▶ To do
When writing out the listing below, reproduce every word exactly and skip the pictures.
** Opening Dataset entries block **
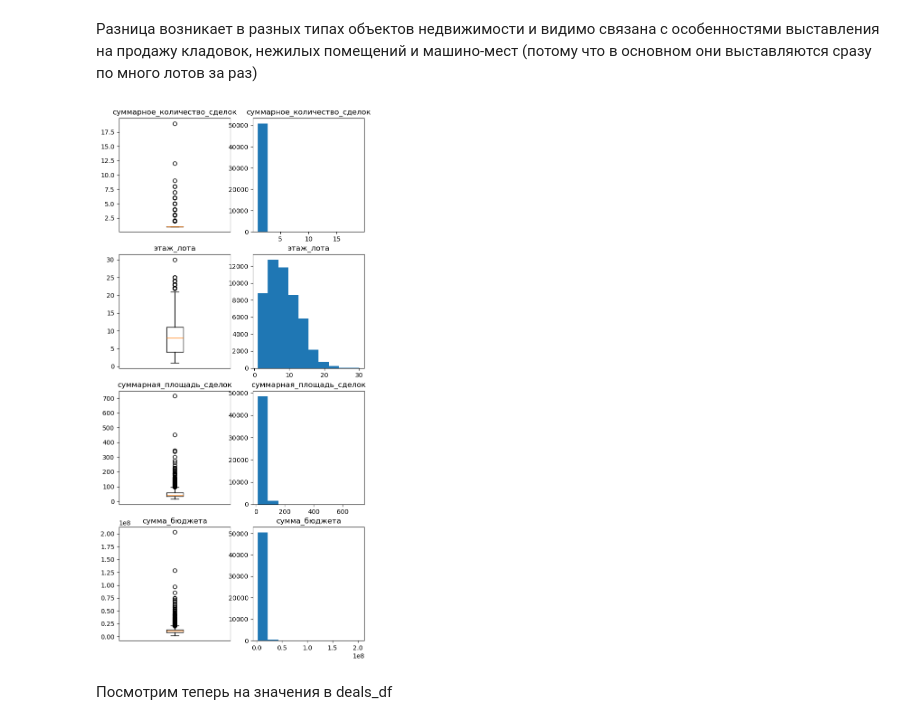
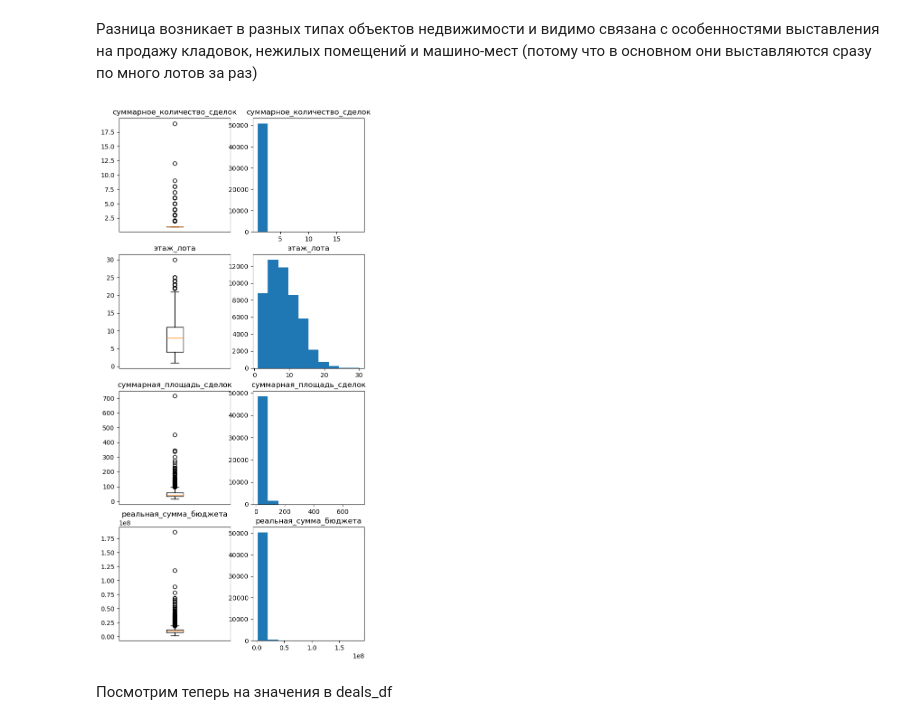
Before and after one commit to leofaraf/vibrosi, a Jupyter notebook: очистка.ipynb, the cells around one changed output. Cells and saved outputs as stored; diff of their text form; code cells hidden in the pictures.

Commit message:
добавил поправку на инфляцию в колонку 'реальная_сумма_бюджета', код для генерации данных для изображения на карте

```diff
--- a/очистка.ipynb
+++ b/очистка.ipynb
@@ -410,3 +412,41 @@ deals_df[deals_df["дата_начала_продаж"] == pd.to_datetime("2008-
+# %%
+# ИПЦ: накопленный индекс относительно января 2023 (база = 100.0000)
+# Источник: Росстат
+
+cpi_data = {
+    '2023-01-01': 100.0000,
+    '2023-02-01': 100.4600,
+    '2023-03-01': 100.8317,
+    '2023-04-01': 101.2149,
+    '2023-05-01': 101.5286,
+    '2023-06-01': 101.9043,
+    '2023-07-01': 102.5463,
+    '2023-08-01': 102.8334,
+    '2023-09-01': 103.7281,
+    '2023-10-01': 104.5890,
+    '2023-11-01': 105.7499,
+    '2023-12-01': 106.5219,
+    '2024-01-01': 107.4380,
+    '2024-02-01': 108.1686,
+    '2024-03-01': 108.5904,
+    '2024-04-01': 109.1334,
+    '2024-05-01': 109.9410,
+    '2024-06-01': 110.6446,
+    '2024-07-01': 111.9060,
+    '2024-08-01': 112.1298,
+    '2024-09-01': 112.6680,
+    '2024-10-01': 113.5130,
+    '2024-11-01': 115.1362,
+    '2024-12-01': 116.6560,
+}
+
+cpi = pd.Series(cpi_data)
+cpi.index = pd.to_datetime(cpi.index)
+
+deals_df = deals_df.merge(cpi.rename('ипц').reset_index().rename(columns={'index': 'month'}),
+              left_on="дата_регистрации_(месяц.год)", right_on='month', how='left')
+
+deals_df['реальная_сумма_бюджета'] = deals_df['сумма_бюджета'] * (100.0 / deals_df['ипц'])
 # %% [markdown]
 Посмотрим на распределение числовых значений
 # %%
@@ -467,26 +507,26 @@ Name: count, dtype: int64
 # %% [markdown]
 Разница возникает в разных типах объектов недвижимости и видимо связана с особенностями выставления на продажу кладовок, нежилых помещений и машино-мест (потому что в основном они выставляются сразу по много лотов за раз)
 # %%
-fig, axes = plt.subplots(deals_df.select_dtypes("number").columns.size, 2)
+fig, axes = plt.subplots(deals_df.select_dtypes("number").columns.size - 2, 2)
 axes = axes.flatten()
 fig.set_size_inches(7, 15)
-num_cols = deals_df.select_dtypes("number").columns
+num_cols = deals_df.select_dtypes("number").columns.drop(["сумма_бюджета", "ипц"])
 
 for i in range(0, num_cols.size * 2, 2):
     axes[i].boxplot(deals_df[num_cols[i // 2]].dropna())
     axes[i + 1].hist(deals_df[num_cols[i // 2]])
     axes[i].set_title(num_cols[i // 2])
     axes[i + 1].set_title(num_cols[i // 2])
     axes[i].tick_params(
         axis='x',
         which='both',
         bottom=False,
         top=False,
         labelbottom=False)
 
 plt.show()
 # %% [output]
-[figure, old version]
+[figure, new version]
 # %% [markdown]
 Посмотрим теперь на значения в deals_df
 # %%
```
Also changed, not shown: parts of 5 cells of this notebook, 24 other files.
** Closing Dataset entries block **
▶ Exercise output
Before and after one commit to leofaraf/vibrosi, a Jupyter notebook: очистка.ipynb, the cells around one changed output. Cells and saved outputs as stored; diff of their text form; code cells hidden in the pictures.

Commit message:
добавил поправку на инфляцию в колонку 'реальная_сумма_бюджета', код для генерации данных для изображения на карте

```diff
--- a/очистка.ipynb
+++ b/очистка.ipynb
@@ -410,3 +412,41 @@ deals_df[deals_df["дата_начала_продаж"] == pd.to_datetime("2008-
+# %%
+# ИПЦ: накопленный индекс относительно января 2023 (база = 100.0000)
+# Источник: Росстат
+
+cpi_data = {
+    '2023-01-01': 100.0000,
+    '2023-02-01': 100.4600,
+    '2023-03-01': 100.8317,
+    '2023-04-01': 101.2149,
+    '2023-05-01': 101.5286,
+    '2023-06-01': 101.9043,
+    '2023-07-01': 102.5463,
+    '2023-08-01': 102.8334,
+    '2023-09-01': 103.7281,
+    '2023-10-01': 104.5890,
+    '2023-11-01': 105.7499,
+    '2023-12-01': 106.5219,
+    '2024-01-01': 107.4380,
+    '2024-02-01': 108.1686,
+    '2024-03-01': 108.5904,
+    '2024-04-01': 109.1334,
+    '2024-05-01': 109.9410,
+    '2024-06-01': 110.6446,
+    '2024-07-01': 111.9060,
+    '2024-08-01': 112.1298,
+    '2024-09-01': 112.6680,
+    '2024-10-01': 113.5130,
+    '2024-11-01': 115.1362,
+    '2024-12-01': 116.6560,
+}
+
+cpi = pd.Series(cpi_data)
+cpi.index = pd.to_datetime(cpi.index)
+
+deals_df = deals_df.merge(cpi.rename('ипц').reset_index().rename(columns={'index': 'month'}),
+              left_on="дата_регистрации_(месяц.год)", right_on='month', how='left')
+
+deals_df['реальная_сумма_бюджета'] = deals_df['сумма_бюджета'] * (100.0 / deals_df['ипц'])
 # %% [markdown]
 Посмотрим на распределение числовых значений
 # %%
@@ -467,26 +507,26 @@ Name: count, dtype: int64
 # %% [markdown]
 Разница возникает в разных типах объектов недвижимости и видимо связана с особенностями выставления на продажу кладовок, нежилых помещений и машино-мест (потому что в основном они выставляются сразу по много лотов за раз)
 # %%
-fig, axes = plt.subplots(deals_df.select_dtypes("number").columns.size, 2)
+fig, axes = plt.subplots(deals_df.select_dtypes("number").columns.size - 2, 2)
 axes = axes.flatten()
 fig.set_size_inches(7, 15)
-num_cols = deals_df.select_dtypes("number").columns
+num_cols = deals_df.select_dtypes("number").columns.drop(["сумма_бюджета", "ипц"])
 
 for i in range(0, num_cols.size * 2, 2):
     axes[i].boxplot(deals_df[num_cols[i // 2]].dropna())
     axes[i + 1].hist(deals_df[num_cols[i // 2]])
     axes[i].set_title(num_cols[i // 2])
     axes[i + 1].set_title(num_cols[i // 2])
     axes[i].tick_params(
         axis='x',
         which='both',
         bottom=False,
         top=False,
         labelbottom=False)
 
 plt.show()
 # %% [output]
-[figure, old version]
+[figure, new version]
 # %% [markdown]
 Посмотрим теперь на значения в deals_df
 # %%
```
Also changed, not shown: parts of 5 cells of this notebook, 24 other files.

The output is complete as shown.